From a humble architect of the third world. – Marcio Kogan
A glass house cut into a rocky slope emphasizes simple geometry and indoor-outdoor relationships.
Catskill Mountain House, West Shokan, New York, by Audrey Matlock
The limestone, steel and aluminum house was built on the foundation of the original house also designed by the architect. The expanded house with a prime location needed to conform to subsequent zoning which required it to be built within the same footprint of the original house.
Georgica Pond, East Hampton, New York, USA, by Designer, for Bates Masi
Guanyin-hall, Dule-monastery Tianjin, Jixian (Liao Dynasty 916-1125)
Chunyang Hall, Yongle Palace, Ruicheng, Shanxi Province (Yuan Dynasty 1271-1368)
Bracketing Cluster (Dougong) (Song Dynasty 960-1279)
Hall of a Thousand Buddhas, Temple Zhihua, Beijing (Ming Dynasty 1368-1644)

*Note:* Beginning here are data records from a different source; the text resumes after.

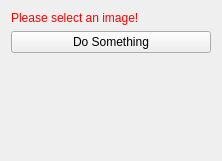
Old version of the form Plugins/org.mitk.dicomrtview/src/internal/DcmRTVControls.ui in the repository MITK/MITK.
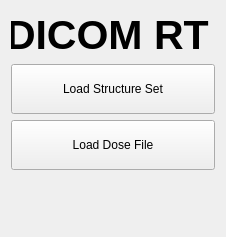
New version of the form.

Commit message:
dicomRT dose loading
implemented a button for reading the dose files with a lookuptable

Diff of the .ui file:
```diff
--- a/Plugins/org.mitk.dicomrtview/src/internal/DcmRTVControls.ui
+++ b/Plugins/org.mitk.dicomrtview/src/internal/DcmRTVControls.ui
@@ -7,7 +7,7 @@
     <x>0</x>
     <y>0</y>
     <width>222</width>
-    <height>161</height>
+    <height>237</height>
    </rect>
   </property>
   <property name="minimumSize">
@@ -20,23 +20,59 @@
    <string>QmitkTemplate</string>
   </property>
   <layout class="QVBoxLayout" name="verticalLayout">
-   <item>
-    <widget class="QLabel" name="labelWarning">
-     <property name="styleSheet">
-      <string notr="true">QLabel { color: rgb(255, 0, 0) }</string>
+   <item alignment="Qt::AlignHCenter|Qt::AlignVCenter">
+    <widget class="QLabel" name="label">
+     <property name="minimumSize">
+      <size>
+       <width>204</width>
+       <height>0</height>
+      </size>
+     </property>
+     <property name="font">
+      <font>
+       <pointsize>31</pointsize>
+       <weight>75</weight>
+       <bold>true</bold>
+       <kerning>true</kerning>
+      </font>
+     </property>
+     <property name="layoutDirection">
+      <enum>Qt::LeftToRight</enum>
      </property>
      <property name="text">
-      <string>Please select an image!</string>
+      <string>DICOM RT </string>
+     </property>
+     <property name="alignment">
+      <set>Qt::AlignCenter</set>
      </property>
     </widget>
    </item>
    <item>
     <widget class="QPushButton" name="buttonPerformImageProcessing">
+     <property name="minimumSize">
+      <size>
+       <width>0</width>
+       <height>50</height>
+      </size>
+     </property>
      <property name="toolTip">
       <string>Do image processing</string>
      </property>
      <property name="text">
-      <string>Do Something</string>
+      <string>Load Structure Set</string>
+     </property>
+    </widget>
+   </item>
+   <item>
+    <widget class="QPushButton" name="pushButton">
+     <property name="minimumSize">
+      <size>
+       <width>0</width>
+       <height>50</height>
+      </size>
+     </property>
+     <property name="text">
+      <string>Load Dose File</string>
      </property>
     </widget>
    </item>
```
The commit also changes 5 other files.
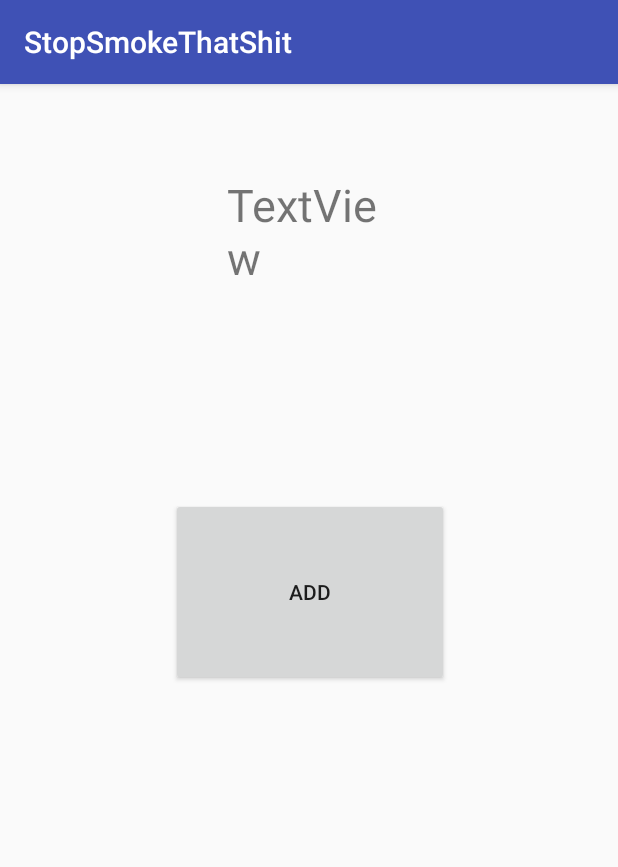
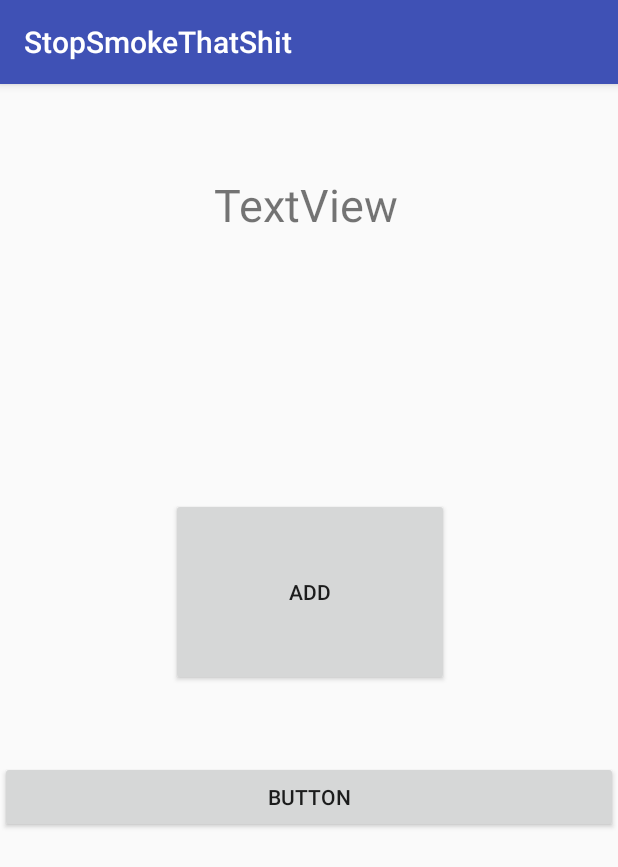
Before and after one commit to Nymik/AndroidTest, an Android app: the screen it shows after launch (MainActivity), on a phone screen of 412 x 824 dp. Shown: the top 867 px of the screen. Run offline under Robolectric (Android 15) with nearby library versions, the phone set to English and light mode, and no system bars.

Commit message:
Added button

```diff
--- a/app/src/main/res/layout/activity_main.xml
+++ b/app/src/main/res/layout/activity_main.xml
@@ -4,7 +4,8 @@
     xmlns:tools="http://schemas.android.com/tools"
     android:layout_width="match_parent"
     android:layout_height="match_parent"
-    tools:context=".MainActivity">
+    tools:context=".MainActivity"
+    tools:layout_editor_absoluteY="81dp">
 
     <Button
         android:id="@+id/add"
@@ -19,7 +20,7 @@
 
     <TextView
         android:id="@+id/showCount"
-        android:layout_width="110dp"
+        android:layout_width="127dp"
         android:layout_height="86dp"
         android:layout_marginTop="60dp"
         android:text="TextView"
@@ -28,4 +29,14 @@
         app:layout_constraintStart_toStartOf="parent"
         app:layout_constraintTop_toTopOf="parent" />
 
+    <Button
+        android:id="@+id/button"
+        android:layout_width="0dp"
+        android:layout_height="wrap_content"
+        android:layout_marginTop="50dp"
+        android:text="Button"
+        app:layout_constraintEnd_toEndOf="parent"
+        app:layout_constraintStart_toStartOf="parent"
+        app:layout_constraintTop_toBottomOf="@+id/add" />
+
 </android.support.constraint.ConstraintLayout>
```
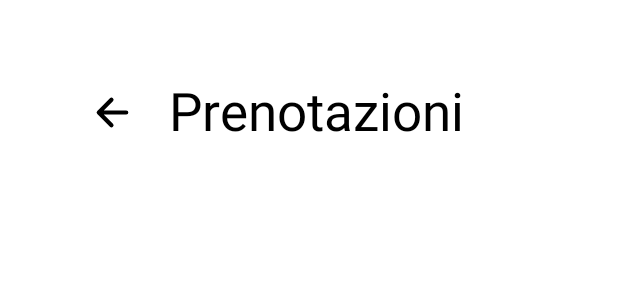
After one commit to matteasu/FastHealth, an Android app: the layout activity_prenotazioni.xml on its own in the app's theme, with its tools: preview values and no code run, on a phone screen of 412 x 824 dp. The commit adds this screen. Shown: the top 300 px of the screen. Run offline under Robolectric (Android 15) with nearby library versions, the phone set to English and light mode, and no system bars; Roboto replaces fonts that are not available here.

Commit message:
Schermata prenotazioni

```diff
--- a/app/src/main/AndroidManifest.xml
+++ b/app/src/main/AndroidManifest.xml
@@ -9,7 +9,8 @@
         android:roundIcon="@mipmap/ic_launcher_round"
         android:supportsRtl="true"
         android:theme="@style/Theme.FastHealth">
-        <activity android:name=".Impostazioni"></activity>
+        <activity android:name=".ActivityPrenotazioni"></activity>
+        <activity android:name=".Impostazioni" />
         <activity android:name=".Home" />
         <activity android:name=".Registrazione" />
         <activity android:name=".MainActivity">
--- a/app/src/main/java/com/a2b2l1p/fasthealth/MainActivity.java
+++ b/app/src/main/java/com/a2b2l1p/fasthealth/MainActivity.java
@@ -26,7 +26,7 @@ public class MainActivity extends AppCompatActivity {
 
         super.onCreate(savedInstanceState);
         setContentView(R.layout.activity_main);
-
+        //utenti.add(new Utente("m","a","admin","a","aa"));
         //recupero elementi view
         username=findViewById(R.id.loginUsername);
         password=findViewById(R.id.loginPassword);
--- /dev/null
+++ b/app/src/main/res/layout/activity_prenotazioni.xml
@@ -0,0 +1,55 @@
+<?xml version="1.0" encoding="utf-8"?>
+<LinearLayout xmlns:android="http://schemas.android.com/apk/res/android"
+    xmlns:app="http://schemas.android.com/apk/res-auto"
+    xmlns:tools="http://schemas.android.com/tools"
+    android:layout_width="match_parent"
+    android:layout_height="match_parent"
+    android:id="@+id/ViewPrenotazioni"
+    android:orientation="vertical">
+
+
+
+
+    <RelativeLayout
+        android:layout_width="match_parent"
+        android:layout_height="wrap_content"
+        android:textAlignment="center"
+        android:orientation="horizontal"
+        android:gravity="center_horizontal">
+
+        <ImageView
+            android:id="@+id/prenotazioniIndietro"
+            android:layout_width="wrap_content"
+            android:layout_height="wrap_content"
+            android:layout_alignParentStart="true"
+            android:layout_alignParentLeft="true"
+            android:layout_marginLeft="60dp"
+            android:layout_marginTop="60dp"
+            android:clickable="true"
+            android:focusable="true"
+            app:srcCompat="@drawable/ic_arrow_back_outline" />
+
+        <TextView
+            android:layout_width="match_parent"
+            android:layout_height="wrap_content"
+            android:layout_alignTop="@id/prenotazioniIndietro"
+            android:layout_marginStart="10dp"
+            android:layout_marginLeft="10dp"
+            android:layout_marginTop="-10dp"
+            android:gravity="center_horizontal"
+            android:text="Prenotazioni"
+            android:textAlignment="center"
+            android:textColor="@color/black"
+            android:textSize="35dp" />
+    </RelativeLayout>
+
+    <androidx.recyclerview.widget.RecyclerView
+        android:id="@+id/prenotazioniRW"
+        android:layout_margin="10dp"
+        android:clipToPadding="false"
+        android:layout_width="match_parent"
+        android:layout_height="match_parent"
+
+        />
+
+</LinearLayout>
--- a/build.gradle
+++ b/build.gradle
@@ -17,6 +17,7 @@ allprojects {
     repositories {
         google()
         jcenter()
+
     }
 }
 
```
Also changed, not shown: app/src/main/java/com/a2b2l1p/fasthealth/ActivityPrenotazioni.java (added, +69 -0 lines), app/src/main/java/com/a2b2l1p/fasthealth/Home.java (+23 -8 lines), app/src/main/java/com/a2b2l1p/fasthealth/Prenotazione.java (added, +97 -0 lines), app/src/main/java/com/a2b2l1p/fasthealth/Utente.java (+21 -0 lines), app/src/main/java/com/a2b2l1p/fasthealth/adapterPrenotazioni.java (added, +112 -0 lines), app/src/main/res/layout-v21/cardprenotazioni.xml (added, +56 -0 lines), app/src/main/res/layout/cardprenotazioni.xml (added, +58 -0 lines).
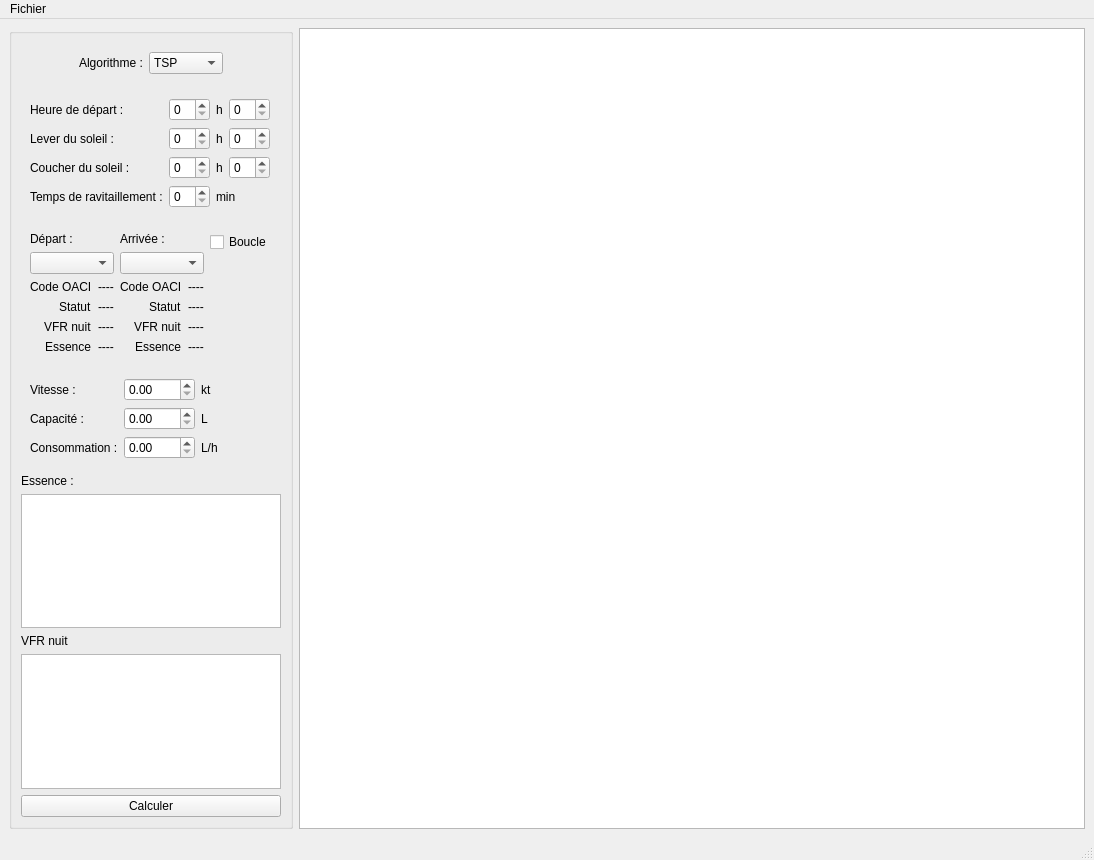
Old version of the form Interface_Graphique/mainwindowtest.ui in the repository Akahara/FlightPath.
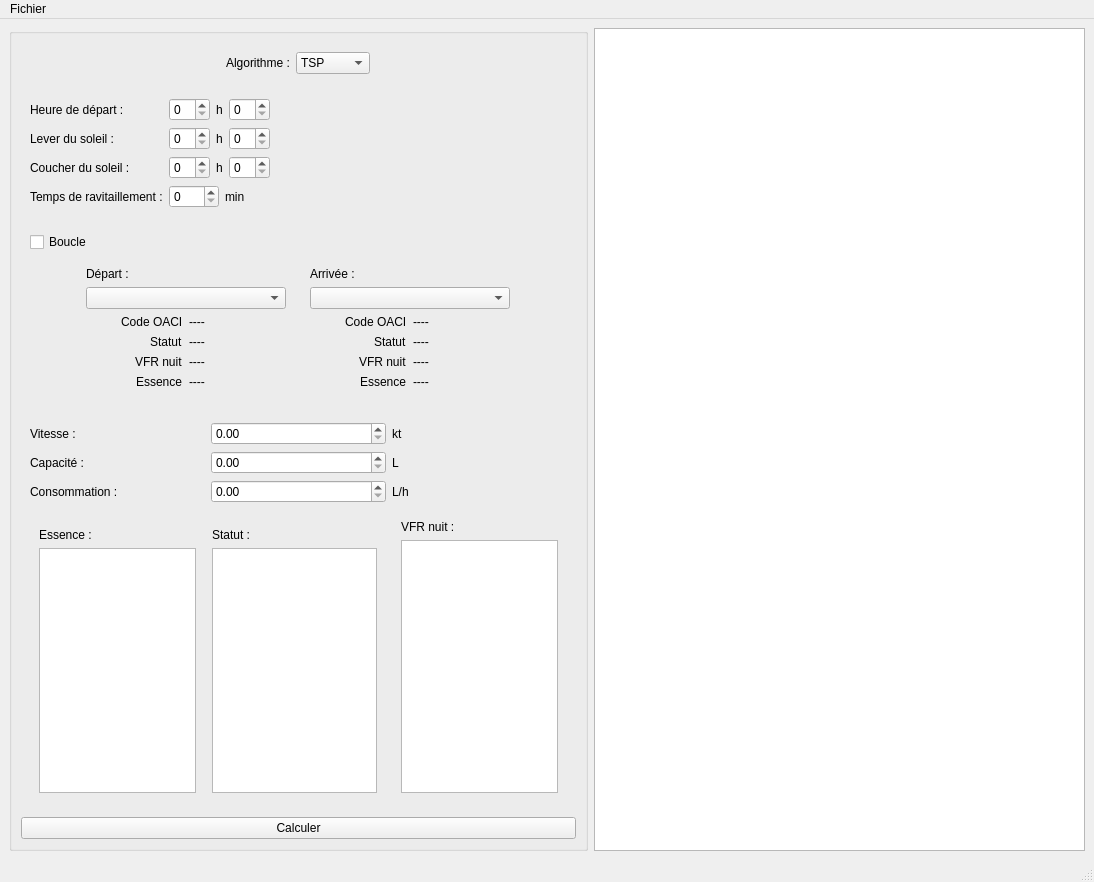
New version of the form.

Diff of the .ui file:
```diff
--- a/Interface_Graphique/mainwindowtest.ui
+++ b/Interface_Graphique/mainwindowtest.ui
@@ -7,7 +7,7 @@
     <x>0</x>
     <y>0</y>
     <width>1094</width>
-    <height>860</height>
+    <height>882</height>
    </rect>
   </property>
   <property name="windowTitle">
@@ -273,6 +273,12 @@
                  <verstretch>0</verstretch>
                 </sizepolicy>
                </property>
+               <property name="minimumSize">
+                <size>
+                 <width>50</width>
+                 <height>0</height>
+                </size>
+               </property>
               </widget>
              </item>
              <item alignment="Qt::AlignLeft">
@@ -288,6 +294,31 @@
          </layout>
         </widget>
        </item>
+       <item>
+        <widget class="QWidget" name="boucleBoxWidget" native="true">
+         <layout class="QVBoxLayout" name="boucleBox">
+          <property name="bottomMargin">
+           <number>0</number>
+          </property>
+          <item alignment="Qt::AlignTop">
+           <widget class="QCheckBox" name="boucle">
+            <property name="sizePolicy">
+             <sizepolicy hsizetype="Fixed" vsizetype="Fixed">
+              <horstretch>0</horstretch>
+              <verstretch>0</verstretch>
+             </sizepolicy>
+            </property>
+            <property name="styleSheet">
+             <string notr="true"/>
+            </property>
+            <property name="text">
+             <string>Boucle</string>
+            </property>
+           </widget>
+          </item>
+         </layout>
+        </widget>
+       </item>
        <item alignment="Qt::AlignHCenter">
         <widget class="QWidget" name="choixDepartArrivee" native="true">
          <property name="sizePolicy">
@@ -296,8 +327,18 @@
            <verstretch>0</verstretch>
           </sizepolicy>
          </property>
+         <property name="minimumSize">
+          <size>
+           <width>371</width>
+           <height>0</height>
+          </size>
+         </property>
          <layout class="QHBoxLayout" name="departarrivee">
+          <property name="topMargin">
+           <number>0</number>
+          </property>
           <item>
+           <widget class="QWidget" name="departBoxWidget" native="true">
            <layout class="QVBoxLayout" name="departBox">
             <item>
              <widget class="QLabel" name="label_9">
@@ -313,12 +354,37 @@
              </widget>
             </item>
             <item>
-             <widget class="QComboBox" name="depComboBox"/>
+              <widget class="QComboBox" name="depComboBox">
+               <property name="sizePolicy">
+                <sizepolicy hsizetype="Fixed" vsizetype="Fixed">
+                 <horstretch>0</horstretch>
+                 <verstretch>0</verstretch>
+                </sizepolicy>
+               </property>
+               <property name="minimumSize">
+                <size>
+                 <width>200</width>
+                 <height>0</height>
+                </size>
+               </property>
+               <property name="maximumSize">
+                <size>
+                 <width>200</width>
+                 <height>16777215</height>
+                </size>
+               </property>
+              </widget>
             </item>
             <item>
              <layout class="QGridLayout" name="gridLayout">
               <item row="0" column="1">
                <widget class="QLabel" name="depOACILabel">
+                 <property name="maximumSize">
+                  <size>
+                   <width>100</width>
+                   <height>16777215</height>
+                  </size>
+                 </property>
                 <property name="text">
                  <string>----</string>
                 </property>
@@ -340,6 +406,12 @@
               </item>
               <item row="1" column="1">
                <widget class="QLabel" name="depStatutLabel">
+                 <property name="maximumSize">
+                  <size>
+                   <width>100</width>
+                   <height>16777215</height>
+                  </size>
+                 </property>
                 <property name="text">
                  <string>----</string>
                 </property>
@@ -354,6 +426,12 @@
               </item>
               <item row="2" column="1">
                <widget class="QLabel" name="depVFRLabel">
+                 <property name="maximumSize">
+                  <size>
+                   <width>100</width>
+                   <height>16777215</height>
+                  </size>
+                 </property>
                 <property name="text">
                  <string>----</string>
                 </property>
@@ -368,6 +446,12 @@
               </item>
               <item row="3" column="1">
                <widget class="QLabel" name="depEssenceLabel">
+                 <property name="maximumSize">
+                  <size>
+                   <width>100</width>
+                   <height>16777215</height>
+                  </size>
+                 </property>
                 <property name="text">
                  <string>----</string>
                 </property>
@@ -376,8 +460,10 @@
              </layout>
             </item>
            </layout>
+           </widget>
           </item>
           <item>
+           <widget class="QWidget" name="arriveeBoxWidget" native="true">
            <layout class="QVBoxLayout" name="arriveeBox">
             <item>
              <widget class="QLabel" name="label_10">
@@ -393,12 +479,37 @@
              </widget>
             </item>
             <item>
-             <widget class="QComboBox" name="arrComboBox"/>
+              <widget class="QComboBox" name="arrComboBox">
+               <property name="sizePolicy">
+                <sizepolicy hsizetype="Fixed" vsizetype="Fixed">
+                 <horstretch>0</horstretch>
+                 <verstretch>0</verstretch>
+                </sizepolicy>
+               </property>
+               <property name="minimumSize">
+                <size>
+                 <width>200</width>
+                 <height>0</height>
+                </size>
+               </property>
+               <property name="maximumSize">
+                <size>
+                 <width>200</width>
+                 <height>16777215</height>
+                </size>
+               </property>
+              </widget>
             </item>
             <item>
              <layout class="QGridLayout" name="gridLayout_2">
               <item row="2" column="1">
                <widget class="QLabel" name="arrVFRLabel">
+                 <property name="maximumSize">
+                  <size>
+                   <width>100</width>
+                   <height>16777215</height>
+                  </size>
+                 </property>
                 <property name="text">
                  <string>----</string>
                 </property>
@@ -406,6 +517,12 @@
               </item>
               <item row="1" column="1">
                <widget class="QLabel" name="arrStatutLabel">
+                 <property name="maximumSize">
+                  <size>
+                   <width>100</width>
+                   <height>16777215</height>
+                  </size>
+                 </property>
                 <property name="text">
                  <string>----</string>
                 </property>
@@ -434,6 +551,12 @@
               </item>
               <item row="0" column="1">
                <widget class="QLabel" name="arrOACILabel">
+                 <property name="maximumSize">
+                  <size>
+                   <width>100</width>
+                   <height>16777215</height>
+                  </size>
+                 </property>
                 <property name="text">
                  <string>----</string>
                 </property>
@@ -448,47 +571,21 @@
               </item>
               <item row="3" column="1">
                <widget class="QLabel" name="arrEssenceLabel">
-                <property name="text">
-                 <string>----</string>
-                </property>
-               </widget>
-              </item>
-             </layout>
-            </item>
-           </layout>
-          </item>
-          <item>
-           <layout class="QVBoxLayout" name="boucleBox">
-            <item alignment="Qt::AlignTop">
-             <widget class="QCheckBox" name="boucle">
-              <property name="sizePolicy">
-               <sizepolicy hsizetype="Fixed" vsizetype="Fixed">
-                <horstretch>0</horstretch>
-                <verstretch>0</verstretch>
-               </sizepolicy>
-              </property>
-              <property name="styleSheet">
-               <string notr="true"/>
-              </property>
-              <property name="text">
-               <string>Boucle</string>
-              </property>
-             </widget>
-            </item>
-            <item>
-             <spacer name="verticalSpacer">
-              <property name="orientation">
-               <enum>Qt::Vertical</enum>
-              </property>
-              <property name="sizeHint" stdset="0">
+                 <property name="maximumSize">
                <size>
-                <width>20</width>
-                <height>40</height>
-               </size>
-              </property>
-             </spacer>
-            </item>
-           </layout>
+                   <width>100</width>
+                   <height>16777215</height>
+                  </size>
+                 </property>
+                 <property name="text">
+                  <string>----</string>
+                 </property>
+                </widget>
+               </item>
+              </layout>
+             </item>
+            </layout>
+           </widget>
           </item>
          </layout>
         </widget>
@@ -557,6 +654,31 @@
         </widget>
        </item>
        <item>
+        <widget class="QWidget" name="horizontalWidget" native="true">
+         <property name="sizePolicy">
+          <sizepolicy hsizetype="Minimum" vsizetype="Preferred">
+           <horstretch>0</horstretch>
+           <verstretch>0</verstretch>
+          </sizepolicy>
+         </property>
+         <layout class="QHBoxLayout" name="horizontalLayout_7">
+          <property name="topMargin">
+           <number>1</number>
+          </property>
+          <item>
+           <widget class="QWidget" name="" native="true">
+            <property name="sizePolicy">
+             <sizepolicy hsizetype="Preferred" vsizetype="Preferred">
+              <horstretch>0</horstretch>
+              <verstretch>0</verstretch>
+             </sizepolicy>
+            </property>
+            <property name="maximumSize">
+             <size>
+              <width>175</width>
+              <height>16777215</height>
+             </size>
+            </property>
         <layout class="QVBoxLayout" name="essenceView">
          <item>
           <widget class="QLabel" name="essenceViewLabel">
@@ -566,26 +688,96 @@
           </widget>
          </item>
          <item>
-          <widget class="QTableWidget" name="essenceViewTable"/>
-         </item>
-        </layout>
+              <widget class="QTableView" name="essenceViewTable">
+               <property name="sizePolicy">
+                <sizepolicy hsizetype="Minimum" vsizetype="Expanding">
+                 <horstretch>0</horstretch>
+                 <verstretch>0</verstretch>
+                </sizepolicy>
+               </property>
+              </widget>
+             </item>
+            </layout>
+           </widget>
        </item>
        <item>
+           <widget class="QWidget" name="verticalWidget" native="true">
+            <property name="sizePolicy">
+             <sizepolicy hsizetype="Preferred" vsizetype="Preferred">
+              <horstretch>0</horstretch>
+              <verstretch>0</verstretch>
+             </sizepolicy>
+            </property>
+            <property name="maximumSize">
+             <size>
+              <width>175</width>
+              <height>16777215</height>
+             </size>
+            </property>
+            <layout class="QVBoxLayout" name="verticalLayout_2">
+             <property name="leftMargin">
+              <number>1</number>
+             </property>
+             <item>
+              <widget class="QLabel" name="label_12">
+               <property name="text">
+                <string>Statut :</string>
+               </property>
+              </widget>
+             </item>
+             <item>
+              <widget class="QTableView" name="StatutViewTable">
+               <property name="sizePolicy">
+                <sizepolicy hsizetype="Minimum" vsizetype="Expanding">
+                 <horstretch>0</horstretch>
+                 <verstretch>0</verstretch>
+                </sizepolicy>
+               </property>
+              </widget>
+             </item>
+            </layout>
+           </widget>
+          </item>
+          <item>
+           <widget class="QWidget" name="VFRView_2" native="true">
+            <property name="sizePolicy">
+             <sizepolicy hsizetype="Preferred" vsizetype="Preferred">
+              <horstretch>0</horstretch>
+              <verstretch>0</verstretch>
+             </sizepolicy>
+            </property>
+            <property name="maximumSize">
+             <size>
+              <width>175</width>
+              <height>16777215</height>
+             </size>
+            </property>
         <layout class="QVBoxLayout" name="VFRView">
          <property name="topMargin">
-          <number>0</number>
+              <number>1</number>
          </property>
          <item>
           <widget class="QLabel" name="label_34">
            <property name="text">
-            <string>VFR nuit</string>
+                <string>VFR nuit :</string>
            </property>
           </widget>
          </item>
          <item>
-          <widget class="QTableWidget" name="tableWidget_3"/>
-         </item>
-        </layout>
+              <widget class="QTableView" name="VFRViewTable">
+               <property name="sizePolicy">
+                <sizepolicy hsizetype="Preferred" vsizetype="Expanding">
+                 <horstretch>0</horstretch>
+                 <verstretch>0</verstretch>
+                </sizepolicy>
+               </property>
+              </widget>
+             </item>
+            </layout>
+           </widget>
+          </item>
+         </layout>
+        </widget>
        </item>
        <item>
         <widget class="QPushButton" name="computeButton">
```
Left out of the diff: 36 changed lines with no effect on the pictures. Lines whose indentation alone changed are shown as unchanged.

For about three centuries, almost all public buildings in China were built according to a hardly ever changing construction system: an enormous, curved hip roof rests on wooden posts with wide overhanging eaves and tile covering, supported by an elaborate wooden construction.
In the 20th century, documentation and teaching models of the highest accuracy were made of the most important buddhist temples and palace complexes. These large-scale models precisely show all the details in order to enable their study and a possible reconstruction of the historical buildings. The exhibition at the Architekturmuseum shows 19 of these models, among them detailed models of the bracket system (Dougong) and reproductions of the oldest timber constructions existing in China.
The holiday house in located in the middle of the village of Vnà in the Lower Engadine. The particular challenge of the project was to bridge the divide between the old-world charm of the village and the modern flair embodied in a holiday house for an internationally successful art gallery owner. The aim was to develop a formal language which had a certain proximity to traditional Engadine architecture and yet remained immediately recognisable as contemporary without being conservatively romanticised.
House 53 was conceived as a wood and mortar monolithic block with another concrete and glass volume upon it. Due to the ground’s small front and volumetry, the box’s two edges had to make the most of light’s entrance, which explains the large windows. It was also desirable that these windows would make it possible to darken the internal environment whenever needed.
The house’s inferior volume, which comprises the living room on the first floor, and the bedrooms on the second floor, is a glass box with wooden brises that open as folding doors. The rooms’ front and back facades were designed to be completely closed or opened.
Kübler House is surrounded by golf courses and green areas near the Andes. The project seeks to incorporate the landscape into daily life, following the client’s request to spend a long time throughout the year in the exterior spaces.